Guyle Fielder led the team in scoring with 94 points, but this was only good enough for fourth best in the league.  However, his 75 assists were good enough to lead the league for the fourth straight year.  He also won the Hume Cup as the league’s "Most Gentlemanly Player".  Seattle all-star selections included both Fielder and Bill MacFarland, both named to the Second Team.

1966-67 – Bill MacFarland retired from playing, and immediately took over the coaching duties from Bobby Kromm.  In his first season MacFarland led the team back to greatness, with a 39-26-7 second place regular season finish.  It wasn’t as easy as it looked, as the team had only 4 wins 17 games into the season.  Physical play and the best defense in the league were the keys, as the Totems pounded the opposition – and even their owners.

In a February 24 match-up in San Francisco, Noel Picard knocked out Seals owner Barry van Gerbig after the second period.  Picard was in a shoving match with Seals goalie Jack McCartan by the dressing rooms, when van Gerbig pushed Picard.  Noel responded with a right to the face of the owner.  Said Picard after the game, "He was coming at me, so I hit him".

During the final game of the regular season against Portland, a bench clearing brawl broke out which resulted in $1,200 in fines being imposed by the league.  It took referees 13 minutes to restore order, and amazingly only two players received penalties.

Guyle Fielder (who else?) again led the way, leading the league in assists for the fifth straight season with 71, and total points with 91.  He also won his sixth (and final) MVP award, and was awarded the Hume Cup for the second straight season.  Joining Fielder on the all-star team were Bill Dineen and Howie Hughes, both Second Teamers.  Jim McLeod was named the league’s top goaltender.

MacFarland led the big bad Totems into their opening round match-up with California (San Francisco), and they came away with a four games to two series victory.  The WHL finals were an anti-climax, as the Totems swept Vancouver in four games to win their second WHL championship.

1967-68 – It was another solid year for the Totems, dubbed the "Jolly Green Giants" by the local press.  They finished second in the standings again, posting a 35-30-7 record.  Guyle Fielder led the league in assists (55) for the sixth straight season, the 12th time in the last 15 seasons that he had led in that category.  His 70 points topped the team, but were only good enough for third best in the league.  The Totems had two First Team All-Stars (Don Head and Chuck Holmes) and two Second Team All-Stars (Larry Hale and Fielder).

It wasn’t all roses, though, as the Totems often allowed their emotions to cloud their judgment.  Chuck Holmes received a misconduct for a "threatening gesture" made towards an official, Fielder was ejected from a game for making contact with a ref, Earl Heiskala got a misconduct for pushing a linesman, and even coach MacFarland was ejected from a game for throwing a towel at a ref.  It was a rough year, but it was worth it as Seattle moved into the playoffs.

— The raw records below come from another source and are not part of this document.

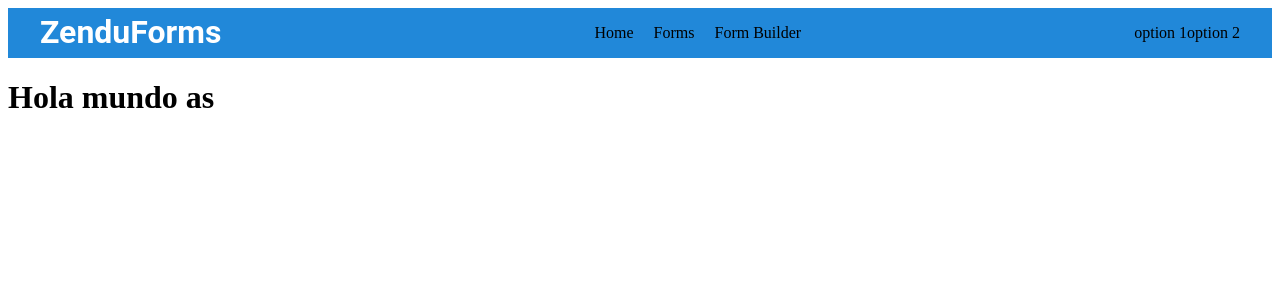
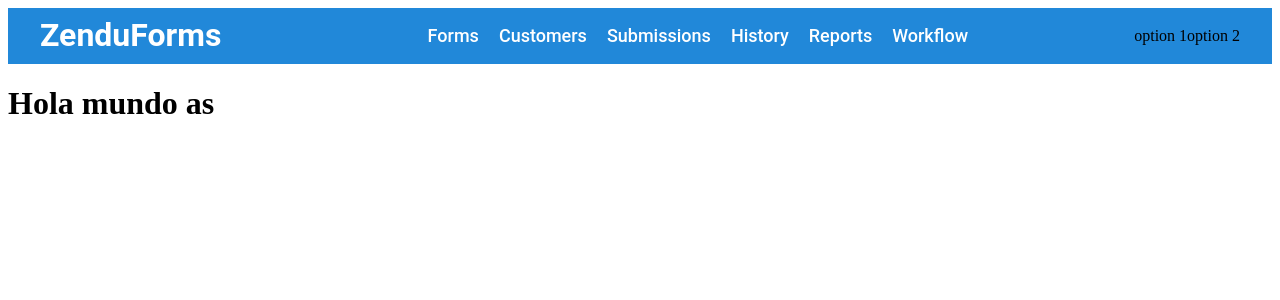
Before and after one commit to dannielmdr7/submissions, an Angular app: page / in a window 1280 px wide. Shown: the top 300 px of the page. Built offline with nearby package versions, Linux system fonts and the light colour scheme.

Commit message:
feature(nav-item): component created and first maquetation ready

```diff
--- a/src/app/components/nav-bar/nav-bar.component.html
+++ b/src/app/components/nav-bar/nav-bar.component.html
@@ -4,17 +4,10 @@
   </div>
   <div class="nav-bar__items">
     <ul class="nav-bar__items__list">
-      <li class="nav-bar__items__list__item">
-        <a routerLink="/home" routerLinkActive="active"> Home </a>
-      </li>
-      <li class="nav-bar__items__list__item">
-        <a routerLink="/forms" routerLinkActive="active"> Forms </a>
-      </li>
-      <li class="nav-bar__items__list__item">
-        <a routerLink="/form-builder" routerLinkActive="active">
-          Form Builder
-        </a>
-      </li>
+      @for (item of navBarOptions; track $index) {
+        <app-nav-item [name]="item.name"></app-nav-item>
+
+      }
     </ul>
   </div>
   <div class="nav-bar__actions">
--- /dev/null
+++ b/src/app/components/nav-item/nav-item.component.html
@@ -0,0 +1,3 @@
+<li class="nav-item" >
+  {{ name }}
+</li>
--- /dev/null
+++ b/src/app/components/nav-item/nav-item.component.scss
@@ -0,0 +1,10 @@
+.nav-item{
+  color: white;
+  //TODO:review Font family
+  font-family: 'Roboto', sans-serif;
+  font-weight: 500;
+  font-size: 18px;
+  line-height: 24px;
+  letter-spacing: 0%;
+  vertical-align: middle;
+}
```
Also changed, not shown: src/app/components/nav-bar/nav-bar.component.ts (+11 -10 lines), src/app/components/nav-item/nav-item.component.ts (added, +12 -0 lines), 1 other file (tests, documents, lock files or other folders).
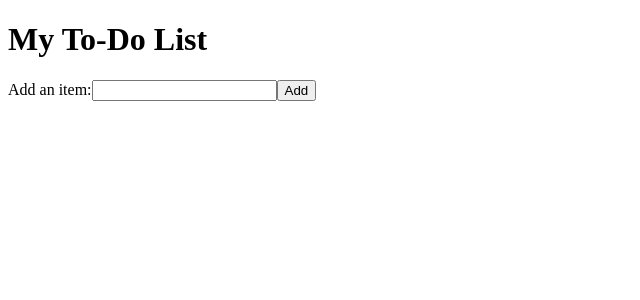
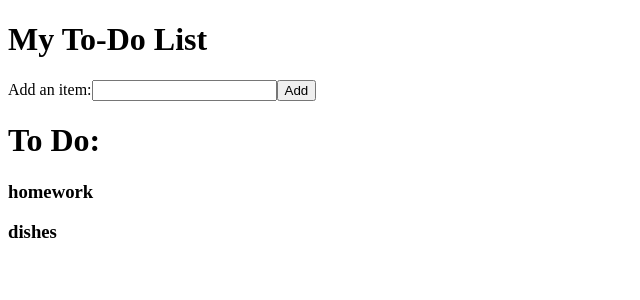
Before and after one commit to CherylFrankenfield/upvote-todo, a React app: page / in a window 1280 px wide. Shown: the top 300 px of the page, without its empty margins (0-640 px from the left). Built offline with nearby package versions, Linux system fonts and the light colour scheme.

Commit message:
Add Form, List and ToDo components and trying to save new todos in masterToDoList object

```diff
--- a/src/components/App.jsx
+++ b/src/components/App.jsx
@@ -1,24 +1,44 @@
 import React from 'react';
-import Body from './Body';
+import Form from './Form';
+import List from './List';
+import { connect } from 'react-redux';
+import PropTypes from 'prop-types';
 
-class App extends React.Component {
-
-  constructor(props) {
+class App extends React.Component{
+  constructor(props){
     super(props);
     this.state = {
-      mastertoDoList: {},
-      selectedItem: null
+      mastertoDoList: {
+        '1': {
+          chore: 'chore',
+          description: 'homework',
+          rating: 'rating',
+          completed: false,
+          id: '1'
+        },
+        '2': {
+          chore: 'dishes',
+          description: 'dishes',
+          rating: 'rating',
+          completed: false,
+          id: '2'
+        }
+      }
     }
-  };
+  }
 
-
-  render(){
+  render() {
     return(
       <div>
-        <Body/>
+        <Form/>
+        <List toDoList = {this.state.mastertoDoList}/>
       </div>
     );
-  };
+
+  }
+}
+
+App.propTypes = {
+  mastertoDoList: PropTypes.Object
 };
-
-export default App;
+export default connect()(App);
--- a/src/components/Body.jsx
+++ /dev/null
@@ -1,25 +0,0 @@
-import React from 'react';
-import {connect} from 'react-redux';
-import PropTypes from 'prop-types';
-
-function Body() {
-  let _description = null;
-
-  return (
-    <div>
-      <h1>My To-Do List</h1>
-      <label>Add an item:</label>
-      <input
-        type='text'
-        description='description'
-        ref={(input)=> {_description = input;}}/>
-      <button type='submit'>Add</button>
-    </div>
-  );
-}
-
-Body.propTypes = {
-
-}
-
-export default connect()(Body);
--- /dev/null
+++ b/src/components/Form.jsx
@@ -0,0 +1,37 @@
+import React from 'react';
+import {connect} from 'react-redux';
+import { v4 } from 'uuid';
+
+function Form(props) {
+  let _description = null;
+  function handleAddingTodo() {
+    const {dispatch} = props;
+    const action = {
+      type: 'ADD_ITEM',
+      chore: 'chore',
+      description: _description.value,
+      rating: 'rating',
+      completed: false,
+      id: v4()
+    };
+    dispatch(action);
+    console.log(action);
+  }
+
+  return (
+    <div>
+      <h1>My To-Do List</h1>
+      <label>Add an item:</label>
+      <input
+        type='text'
+        description='tex'
+        ref={(input)=> {_description = input;}}/>
+      <button onClick={handleAddingTodo}>Add</button>
+    </div>
+
+
+  );
+}
+
+
+export default connect()(Form);
--- /dev/null
+++ b/src/components/List.jsx
@@ -0,0 +1,25 @@
+import React from 'react';
+import ToDo from './ToDo';
+import PropTypes from 'prop-types';
+
+function List(props){
+
+  return(
+    <div>
+      <h1>To Do:</h1>
+      {Object.keys(props.toDoList).map(function(id) {
+        var toDo = props.toDoList[id];
+        console.log(toDo);
+        return <ToDo description={toDo.description}
+          key={id}
+          id={id}/>
+      })}
+    </div>
+  );
+}
+
+List.propTypes = {
+  toDoList: PropTypes.Object
+};
+
+export default List;
--- /dev/null
+++ b/src/components/ToDo.jsx
@@ -0,0 +1,17 @@
+import React from 'react';
+import PropTypes from 'prop-types';
+
+function ToDo(props){
+  console.log(props);
+  return(
+    <div>
+      <h3>{props.description}</h3>
+    </div>
+  )
+}
+
+ToDo.propTypes = {
+  description: PropTypes.string
+};
+
+export default ToDo;
--- a/src/index.jsx
+++ b/src/index.jsx
@@ -8,6 +8,10 @@ import { HashRouter } from 'react-router-dom';
 import {Provider} from 'react-redux';
 
 const store = createStore(toDoListReducer);
+
+let unsubscribe = store.subscribe(() => {
+  console.log(store.getState());
+});
 
 const render = (Component) => {
   ReactDOM.render(
--- a/src/reducers/to-do-list-reducer.js
+++ b/src/reducers/to-do-list-reducer.js
@@ -1,8 +1,8 @@
 export default (state = {}, action) => {
   switch (action.type) {
   case 'ADD_ITEM':
-    const { chore, description, rating, id } = action;
-    let newState = Object.assign({}, state, {
+    const { chore, description, rating, id, completed } = action;
+    let newState = Object.assign({}, state.mastertoDoList, {
       [id]: {
         chore: chore,
         description: description,
```
Also changed, not shown: 1 other file (tests, documents, lock files or other folders).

Seattle faced Phoenix in the opening round, outscoring them 16-7 and sweeping them easily in four games.  In the finals against archrivals Portland, the Totems picked up a win in game one but fell behind by a score of 6-2 after two periods of play during game 2 in Seattle.  They got two goals in the first minute and a half of the third, and another about halfway through the period to cut the Buckaroos lead to 6-5.  The Totems thought they had the tying goal late in the period, but it was blown off due to a high stick.  With just over a minute to go Seattle pulled their goaltender, and scored with 19 seconds left in the game to tie it up.  In overtime it was Guyle Fielder getting the game winner in what announcer Bill Schonley called the greatest comeback in Seattle hockey history.  The Totems would go on to win the series in 5 games, finishing with an 8-1 record in the playoffs.  The team was 16-3 in the playoffs over the past two seasons. 

No one could have guessed that it would be the last time that the Totems would win a playoff series.

  1968-75 – The Decline and Fall of the Totems

Jim McLeod Game Used Stick

The Teams Other Stuff